The sulfurous compounds released are even more potent if the skin is damaged. This intense aroma, which can bring tears to our eyes, will keep squirrels at a distance.

2. Hyacinths

Hyacinths offer vibrant and fragrant flowers in colors ranging from white to pink to purple. They are grown indoors and outdoors, often complementing flower beds.

This spring flower emits a powerful scent that becomes more intense over time, with spicy undertones. Squirrels find this scent too strong and will avoid it. Additionally, hyacinth bulbs are toxic to squirrels, further deterring them.

You can plant hyacinths strategically around your yard in soil or containers. They thrive in USDA zones 4-8 and bloom in the spring for two weeks or longer. With proper care, the same bulb can bloom again next year.

Just cut back the blooms once they finish, and store the bulb in a dark place until the next spring. Remember, hyacinths are toxic to children, so avoid planting them where young family members play.

3. Lily of the valley

Lily of the valley has delicate white bell-shaped flowers. Despite its innocent appearance, this plant is poisonous to humans, cats, and dogs. Ingesting it can cause serious illness or even death.

For this reason, it shouldn’t be grown around children or pets. However, like jasmine, its sweet and floral scent helps keep squirrels away. It’s also relatively easy to care for.

Lily of the valley can be grown as ground cover, spreading up to 12 inches in height and width.

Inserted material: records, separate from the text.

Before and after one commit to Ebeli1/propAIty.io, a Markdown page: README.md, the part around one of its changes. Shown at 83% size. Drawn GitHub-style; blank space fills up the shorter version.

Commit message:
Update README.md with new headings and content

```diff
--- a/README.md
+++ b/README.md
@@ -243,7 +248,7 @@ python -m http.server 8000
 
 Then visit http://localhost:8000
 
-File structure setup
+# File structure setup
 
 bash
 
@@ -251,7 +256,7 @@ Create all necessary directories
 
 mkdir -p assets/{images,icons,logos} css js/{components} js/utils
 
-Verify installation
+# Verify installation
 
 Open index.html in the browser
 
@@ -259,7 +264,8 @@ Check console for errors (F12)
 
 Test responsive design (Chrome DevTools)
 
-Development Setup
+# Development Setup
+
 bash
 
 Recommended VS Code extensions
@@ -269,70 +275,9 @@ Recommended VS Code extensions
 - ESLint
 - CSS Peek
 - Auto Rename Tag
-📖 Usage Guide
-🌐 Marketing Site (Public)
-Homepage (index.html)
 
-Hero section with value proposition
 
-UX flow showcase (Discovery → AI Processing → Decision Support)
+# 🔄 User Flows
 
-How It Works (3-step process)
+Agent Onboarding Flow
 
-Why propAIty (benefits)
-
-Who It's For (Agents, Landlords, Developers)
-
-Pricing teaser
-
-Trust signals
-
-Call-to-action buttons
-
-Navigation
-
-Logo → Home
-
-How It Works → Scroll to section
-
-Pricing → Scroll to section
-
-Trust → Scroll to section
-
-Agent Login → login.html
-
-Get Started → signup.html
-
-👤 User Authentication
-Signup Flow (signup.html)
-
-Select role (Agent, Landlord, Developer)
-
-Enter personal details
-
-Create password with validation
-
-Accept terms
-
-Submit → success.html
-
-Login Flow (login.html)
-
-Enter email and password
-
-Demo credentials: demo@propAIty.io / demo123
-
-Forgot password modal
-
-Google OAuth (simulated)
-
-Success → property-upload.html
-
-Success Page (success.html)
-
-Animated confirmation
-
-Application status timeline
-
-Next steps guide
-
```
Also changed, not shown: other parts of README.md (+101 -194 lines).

It suits USDA zones 3-8 and prefers regular moisture.

Be aware that it can become invasive, spreading quickly via underground rhizomes. Check local regulations before planting this.

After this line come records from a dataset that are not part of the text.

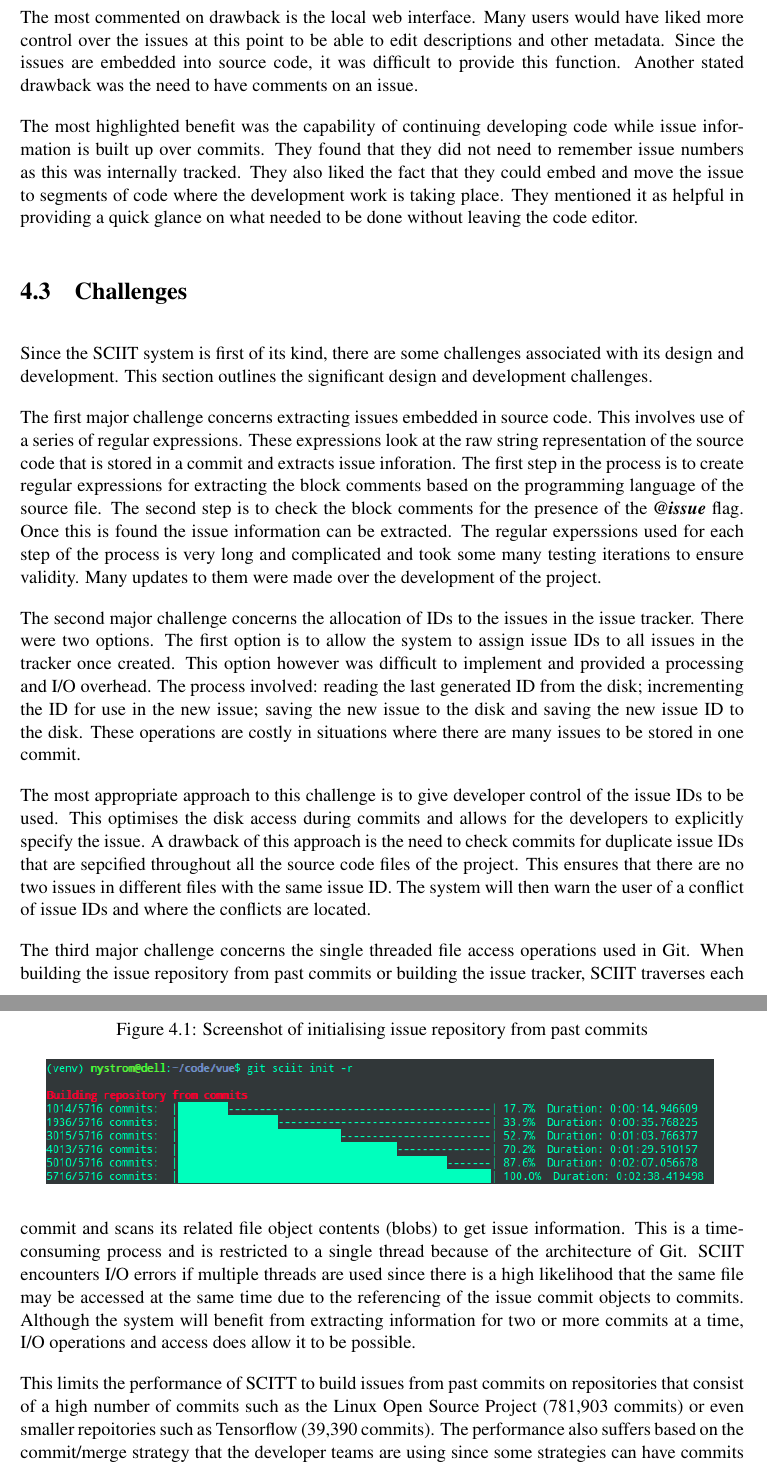
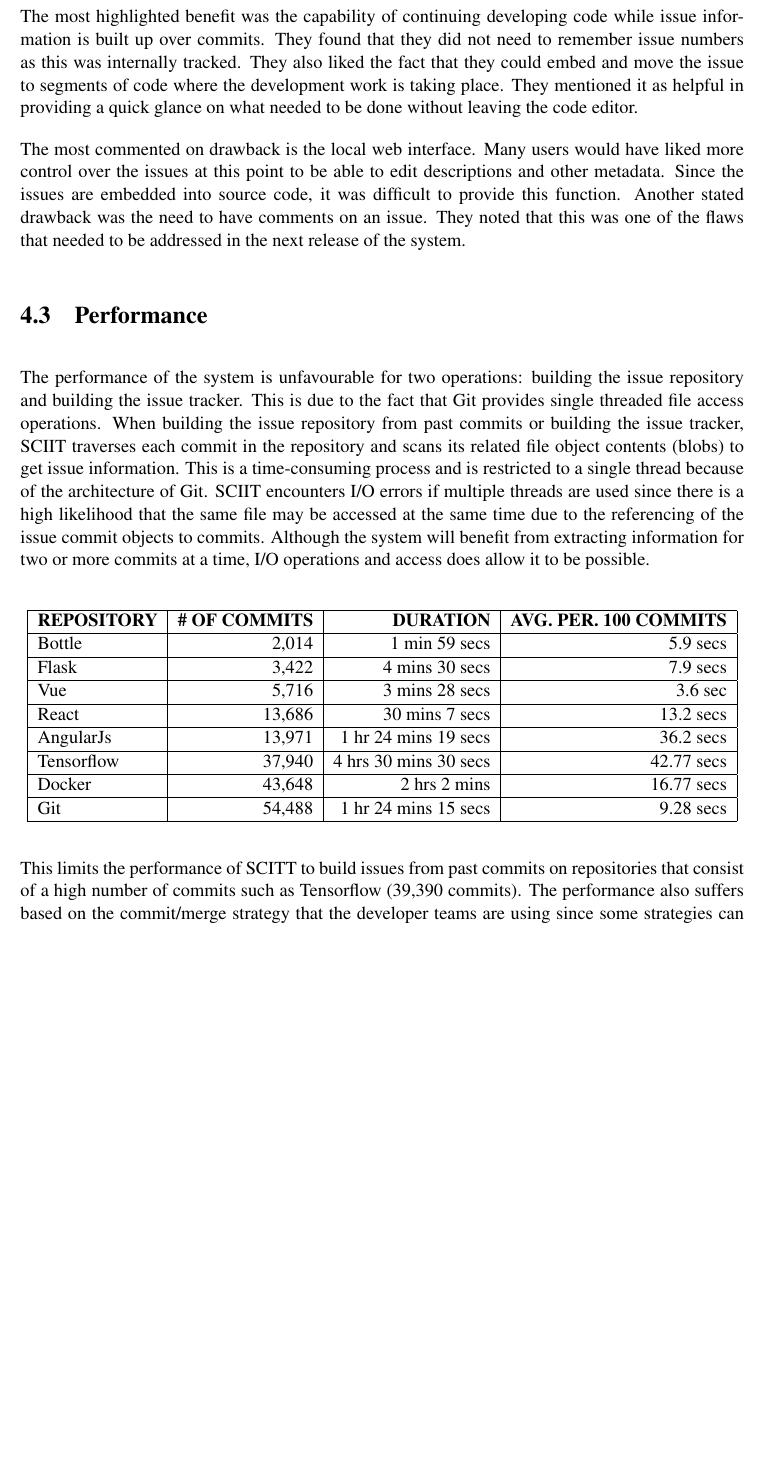
Before and after one commit to ScienceOfComputerProgramming/SCICO-D-20-00070, a LaTeX thesis (dissertation/mproj.tex): two parts of pages 25 and 26 of 34 before the commit and part of page 25 of 34 after it, the two joined at a grey line, cut so that both start at the same text, the shorter picture padded with empty space. Compiled offline with pdfLaTeX.

Commit message:
Updated evaluation with performance table

```diff
--- a/dissertation/mproj.tex
+++ b/dissertation/mproj.tex
@@ -421,33 +419,40 @@ As for interfaces, most users found that the web interface provided by the appli
 
 \subsection{Benefits and Drawbacks}
 
-The most commented on drawback is the local web interface. Many users would have liked more control over the issues at this point to be able to edit descriptions and other metadata. Since the issues are embedded into source code, it was difficult to provide this function. Another stated drawback was the need to have comments on an issue.
-
 The most highlighted benefit was the capability of continuing developing code while issue information is built up over commits. They found that they did not need to remember issue numbers as this was internally tracked. They also liked the fact that they could embed and move the issue to segments of code where the development work is taking place. They mentioned it as helpful in providing a quick glance on what needed to be done without leaving the code editor.
 
+The most commented on drawback is the local web interface. Many users would have liked more control over the issues at this point to be able to edit descriptions and other metadata. Since the issues are embedded into source code, it was difficult to provide this function. Another stated drawback was the need to have comments on an issue. They noted that this was one of the flaws that needed to be addressed in the next release of the system.
 
-\section{Challenges}
+
+\section{Performance}
 
 % re write this section to include what was discussed at the meeting
 
-Since the SCIIT system is first of its kind, there are some challenges associated with its design and development. This section outlines the significant design and development challenges.
+%The first major challenge concerns extracting issues embedded in source code. This involves use of a series of regular expressions. These expressions look at the raw string representation of the source code that is stored in a commit and extracts issue inforation. The first step in the process is to create regular expressions for extracting the block comments based on the programming language of the source file. The second step is to check the block comments for the presence of the \textbf{\textit{@issue}} flag. Once this is found the issue information can be extracted. The regular experssions used for each step of the process is very long and complicated and took some many testing iterations to ensure validity. Many updates to them were made over the development of the project.
 
-The first major challenge concerns extracting issues embedded in source code. This involves use of a series of regular expressions. These expressions look at the raw string representation of the source code that is stored in a commit and extracts issue inforation. The first step in the process is to create regular expressions for extracting the block comments based on the programming language of the source file. The second step is to check the block comments for the presence of the \textbf{\textit{@issue}} flag. Once this is found the issue information can be extracted. The regular experssions used for each step of the process is very long and complicated and took some many testing iterations to ensure validity. Many updates to them were made over the development of the project.
+%The second major challenge concerns the allocation of IDs to the issues in the issue tracker. There were two options. The first option is to allow the system to assign issue IDs to all issues in the tracker once created. This option however was difficult to implement and provided a processing and I/O overhead. The process involved: reading the last generated ID from the disk; incrementing the ID for use in the new issue; saving the new issue to the disk and saving the new issue ID to the disk. These operations are costly in situations where there are many issues to be stored in one commit.
 
-The second major challenge concerns the allocation of IDs to the issues in the issue tracker. There were two options. The first option is to allow the system to assign issue IDs to all issues in the tracker once created. This option however was difficult to implement and provided a processing and I/O overhead. The process involved: reading the last generated ID from the disk; incrementing the ID for use in the new issue; saving the new issue to the disk and saving the new issue ID to the disk. These operations are costly in situations where there are many issues to be stored in one commit.
+%The most appropriate approach to this challenge is to give developer control of the issue IDs to be used. This optimises the disk access during commits and allows for the developers to explicitly specify the issue. A drawback of this approach is the need to check commits for duplicate issue IDs that are sepcified throughout all the source code files of the project. This ensures that there are no two issues in different files with the same issue ID. The system will then warn the user of a conflict of issue IDs and where the conflicts are located.
 
-The most appropriate approach to this challenge is to give developer control of the issue IDs to be used. This optimises the disk access during commits and allows for the developers to explicitly specify the issue. A drawback of this approach is the need to check commits for duplicate issue IDs that are sepcified throughout all the source code files of the project. This ensures that there are no two issues in different files with the same issue ID. The system will then warn the user of a conflict of issue IDs and where the conflicts are located.
+The performance of the system is unfavourable for two operations: building the issue repository and building the issue tracker. This is due to the fact that Git provides single threaded file access operations. When building the issue repository from past commits or building the issue tracker, SCIIT traverses each commit in the repository and scans its related file object contents (blobs) to get issue information. This is a time-consuming process and is restricted to a single thread because of the architecture of Git. SCIIT encounters I/O errors if multiple threads are used since there is a high likelihood that the same file may be accessed at the same time due to the referencing of the issue commit objects to commits. Although the system will benefit from extracting information for two or more commits at a time, I/O operations and access does allow it to be possible.
 
-The third major challenge concerns the single threaded file access operations used in Git. When building the issue repository from past commits or building the issue tracker, SCIIT traverses each commit and scans its related file object contents (blobs) to get issue information. This is a time-consuming process and is restricted to a single thread because of the architecture of Git. SCIIT encounters I/O errors if multiple threads are used since there is a high likelihood that the same file may be accessed at the same time due to the referencing of the issue commit objects to commits. Although the system will benefit from extracting information for two or more commits at a time, I/O operations and access does allow it to be possible.
+\begin{center}
+  \begin{tabular}{ | l | r | r | r | }
+    \hline
+    \textbf{REPOSITORY} & \textbf{{\#} OF COMMITS} & \textbf{DURATION}  & \textbf{AVG. PER. 100 COMMITS} \\ \hline
+    Bottle & 2,014 & 1 min 59 secs & 5.9 secs \\ \hline
+    Flask & 3,422 & 4 mins 30 secs & 7.9 secs \\ \hline
+    Vue & 5,716 & 3 mins 28 secs & 3.6 sec \\ \hline
+    React & 13,686 & 30 mins 7 secs & 13.2 secs \\ \hline
+    AngularJs & 13,971 &  1 hr 24 mins 19 secs & 36.2 secs \\ \hline
+    Tensorflow & 37,940 & 4 hrs 30 mins 30 secs & 42.77 secs \\ \hline
+    Docker & 43,648 & 2 hrs 2 mins & 16.77 secs \\ \hline
+    Git & 54,488 & 1 hr 24 mins 15 secs & 9.28 secs \\ \hline
 
-\begin{figure}[t]
-\centering
-  \caption{Screenshot of initialising issue repository from past commits}
-  \includegraphics[width=14cm]{sciit-init}
-  \label{fig:sciit-init}
-\end{figure}
+  \end{tabular}
+\end{center}
 
-This limits the performance of SCITT to build issues from past commits on repositories that consist of a high number of commits such as the Linux Open Source Project (781,903 commits) or even smaller repoitories such as Tensorflow (39,390 commits). The performance also suffers based on the commit/merge strategy that the developer teams are using since some strategies can have commits that contain a larger tree of file changes that other strategies may not implement. As an average baseline, SCIIT takes 15 seconds to scan 1000 commits. Figure \ref{fig:sciit-init} shows the building of the issue repository from the VueJS git repository containing, at the time of writing, 5716 commits.
+This limits the performance of SCITT to build issues from past commits on repositories that consist of a high number of commits such as Tensorflow (39,390 commits). The performance also suffers based on the commit/merge strategy that the developer teams are using since some strategies can have merge commits that contain a larger tree of file changes that other strategies may not encourage. See Table \ref{} for a comparison on the performance of building issue repositories for various open source projects. As a baseline, SCIIT takes 15 seconds to scan 1000 commits. Figure \ref{fig:sciit-init} shows the building of the issue repository from the VueJS git repository containing, at the time of writing, 5716 commits.
 
 This problem also affects the performance of building the issue tracker history as each object must be read in a single thread while traversing the issue commit revisions. For vast repositories, it can take some time for the issue tracker to be built which can reduce the productivity of the developer. One way around this challenge is to provide a revision to the building of the issue tracker that limits the building of the full issue tracker. Here only the information required by the revision is used.
 
```
Also changed, not shown: dissertation/mproj.bib (+9 -0 lines), dissertation/mproj.tex (8 more changed lines).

4. Daffodils

Daffodils signal the arrival of spring with their bright, sun-shaped flowers. Squirrels find the bulb, which contains the chemical lycorine, toxic.

Daffodils’ aroma is also unpleasant to them. Planting daffodils around plants you want to protect creates a defensive border. You can also cut and bring spare flowers inside for decoration.

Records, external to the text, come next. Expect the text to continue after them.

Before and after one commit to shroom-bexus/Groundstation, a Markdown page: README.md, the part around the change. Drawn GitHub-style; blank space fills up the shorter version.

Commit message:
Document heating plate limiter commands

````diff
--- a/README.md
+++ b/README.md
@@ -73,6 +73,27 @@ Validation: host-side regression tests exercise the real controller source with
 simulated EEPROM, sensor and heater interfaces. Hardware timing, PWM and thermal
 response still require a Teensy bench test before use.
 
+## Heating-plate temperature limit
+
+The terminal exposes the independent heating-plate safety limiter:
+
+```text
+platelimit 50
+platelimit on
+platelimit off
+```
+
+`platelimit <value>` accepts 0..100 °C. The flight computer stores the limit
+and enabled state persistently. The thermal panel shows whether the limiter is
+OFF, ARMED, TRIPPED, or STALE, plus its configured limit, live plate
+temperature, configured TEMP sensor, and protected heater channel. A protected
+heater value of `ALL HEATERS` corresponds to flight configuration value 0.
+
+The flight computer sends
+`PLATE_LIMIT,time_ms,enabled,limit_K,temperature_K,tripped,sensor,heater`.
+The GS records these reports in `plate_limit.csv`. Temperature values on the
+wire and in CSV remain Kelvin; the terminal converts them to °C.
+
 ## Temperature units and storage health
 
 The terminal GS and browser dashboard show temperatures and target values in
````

Daffodils are easy to grow, enjoying sunny spots with well-drained soil. They suit USDA zones 4-8 and generally re-flower the next spring.

However, they are toxic to cats, dogs, and children. Avoid planting them if you have young or furry family members.

5. Peppermint

Peppermint’s fresh, minty smell is sharp enough to repel many pests, including squirrels. It also deters fruit flies, wasps, rodents, and spiders. Plus, you can use it in cooking. Mint is an effective pest repellent due to its intense aroma, with peppermint particularly potent.

Peppermint grows easily in USDA zones 3-11. It can become invasive if left to grow freely in soil, so it’s best to plant it in containers. Place these where needed to keep squirrels away.

6. Galanthus

Galanthus, or snowdrops, produces small, white flowers. Like the lily of the valley, it’s toxic to pets and children, especially the bulb. If you have young or unsupervised family members, avoid planting this. Snowdrops thrive in colder winters and suit USDA zones 3-7.

Galanthus flowers early in the year and can even push through snow. The blooms fade in late spring, and the plant remains dormant until the next year. The bulbs are toxic to squirrels and other pests, making them useful in a pest-prone yard. Water your snowdrops regularly as conditions warm. Plant bulbs in the fall to flower by the following spring.

7. Geraniums

Geraniums are great for a squirrel-proof yard. These plants produce blooms in colors from purple to red to pink. It’s the fragrance, not the color, that repels squirrels.

Geraniums have a citrus-rose scent that squirrels dislike. These plants are easy to grow and commonly found, making their repelling qualities widely used.

Geraniums thrive in USDA zones 3-9, ideally in full sun with moist, well-draining soil. They can flower from spring to fall, providing squirrel-repellent properties for most of the year. You can also overwinter geraniums for blooms again the next year.